Return all lines of the data in which the string "High" occurs.

┌────────

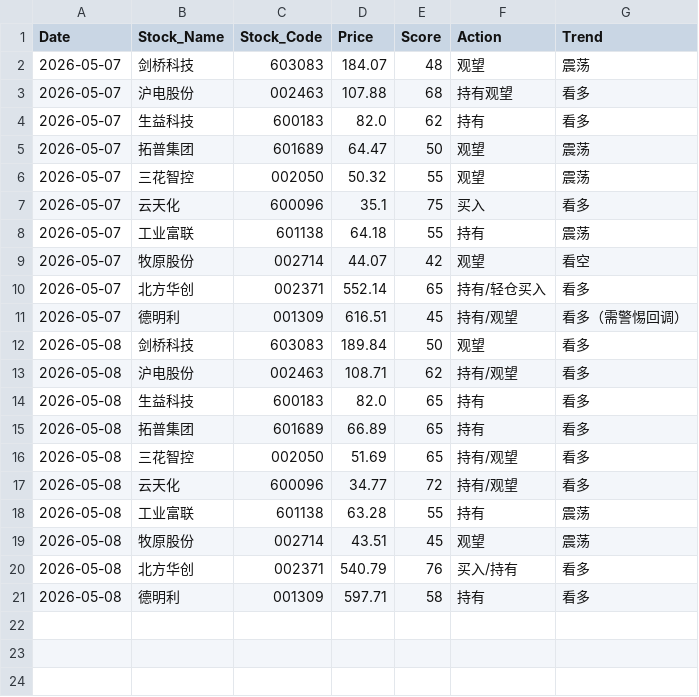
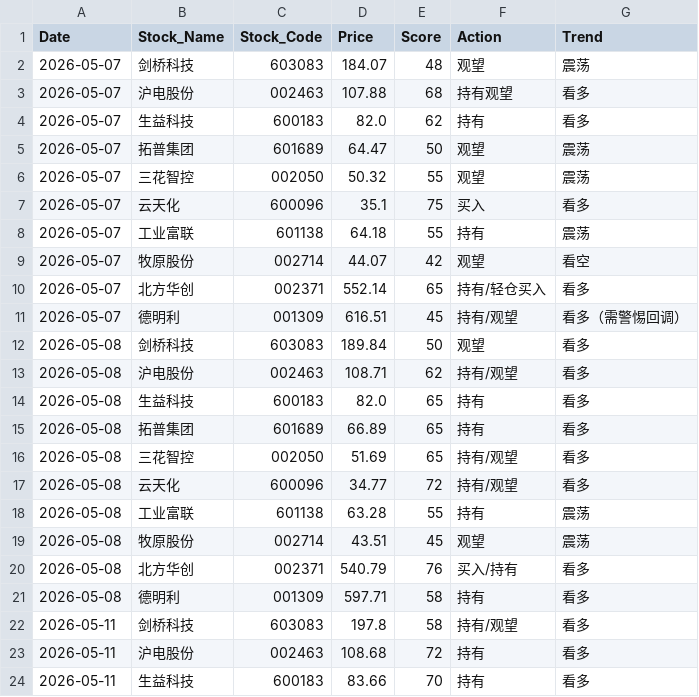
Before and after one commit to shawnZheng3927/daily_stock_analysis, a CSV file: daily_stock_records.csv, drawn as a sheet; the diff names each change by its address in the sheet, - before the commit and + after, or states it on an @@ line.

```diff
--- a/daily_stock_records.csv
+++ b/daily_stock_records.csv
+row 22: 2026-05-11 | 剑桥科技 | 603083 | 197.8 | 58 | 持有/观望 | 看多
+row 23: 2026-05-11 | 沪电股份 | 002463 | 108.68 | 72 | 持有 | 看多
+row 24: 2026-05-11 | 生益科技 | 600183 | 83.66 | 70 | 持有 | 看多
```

└────────
┌────────

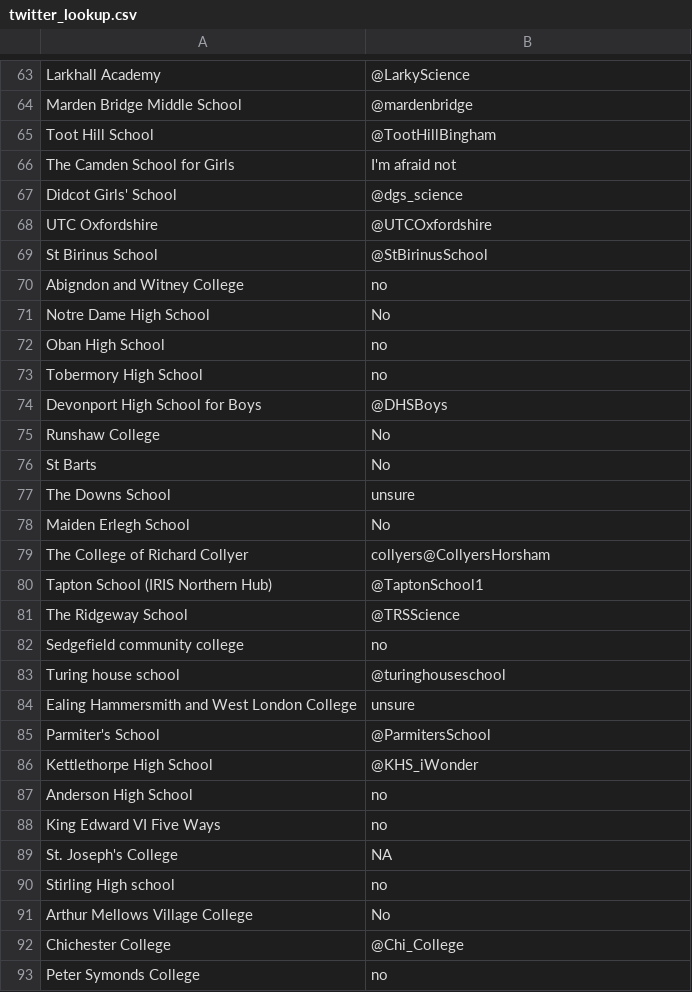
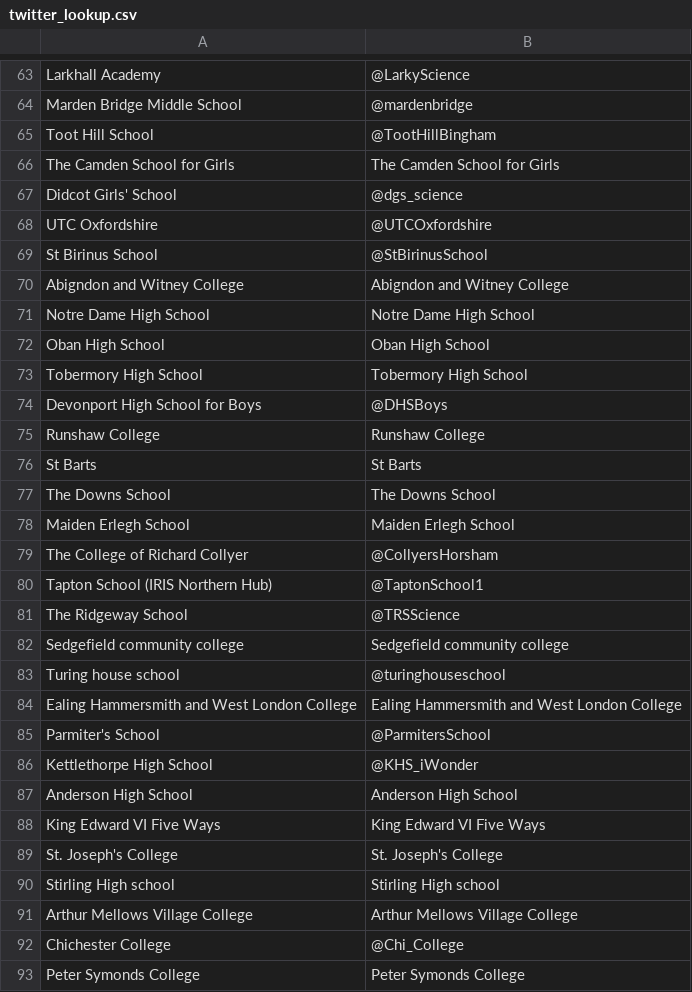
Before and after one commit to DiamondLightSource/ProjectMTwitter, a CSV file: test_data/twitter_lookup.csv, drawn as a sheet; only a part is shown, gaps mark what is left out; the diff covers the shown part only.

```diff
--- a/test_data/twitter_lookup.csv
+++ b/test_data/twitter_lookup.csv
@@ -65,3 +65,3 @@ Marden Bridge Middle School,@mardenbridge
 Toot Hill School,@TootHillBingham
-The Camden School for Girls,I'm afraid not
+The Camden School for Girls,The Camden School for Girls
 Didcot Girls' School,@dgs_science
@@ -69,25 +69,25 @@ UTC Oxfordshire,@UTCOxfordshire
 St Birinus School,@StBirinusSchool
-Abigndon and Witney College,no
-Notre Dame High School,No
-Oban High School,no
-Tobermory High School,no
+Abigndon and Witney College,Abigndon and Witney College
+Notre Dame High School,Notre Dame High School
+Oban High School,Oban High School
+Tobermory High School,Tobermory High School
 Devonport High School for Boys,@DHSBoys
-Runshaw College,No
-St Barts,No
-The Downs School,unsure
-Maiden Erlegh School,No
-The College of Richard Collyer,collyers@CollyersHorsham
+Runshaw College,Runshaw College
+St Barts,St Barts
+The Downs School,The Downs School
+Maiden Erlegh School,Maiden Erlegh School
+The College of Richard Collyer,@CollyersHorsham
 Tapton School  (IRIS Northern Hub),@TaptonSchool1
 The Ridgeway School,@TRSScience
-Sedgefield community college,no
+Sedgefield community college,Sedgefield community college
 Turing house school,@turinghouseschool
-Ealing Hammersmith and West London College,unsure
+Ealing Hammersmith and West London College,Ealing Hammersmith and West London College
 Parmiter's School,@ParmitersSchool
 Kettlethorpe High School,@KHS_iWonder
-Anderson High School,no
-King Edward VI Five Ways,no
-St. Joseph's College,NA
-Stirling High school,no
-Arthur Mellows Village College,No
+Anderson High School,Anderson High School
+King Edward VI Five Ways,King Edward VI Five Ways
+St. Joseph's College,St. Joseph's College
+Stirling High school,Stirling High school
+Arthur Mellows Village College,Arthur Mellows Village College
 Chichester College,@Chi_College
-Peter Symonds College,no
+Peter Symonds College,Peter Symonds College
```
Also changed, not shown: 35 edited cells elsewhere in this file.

└────────

→ **REPLY TO THE EXERCISE**
-Notre Dame High School,No
-Oban High School,no
-Tobermory High School,no
+Notre Dame High School,Notre Dame High School
+Oban High School,Oban High School
+Tobermory High School,Tobermory High School
 Devonport High School for Boys,@DHSBoys
 Kettlethorpe High School,@KHS_iWonder
-Anderson High School,no
-Stirling High school,no
+Anderson High School,Anderson High School
+Stirling High school,Stirling High school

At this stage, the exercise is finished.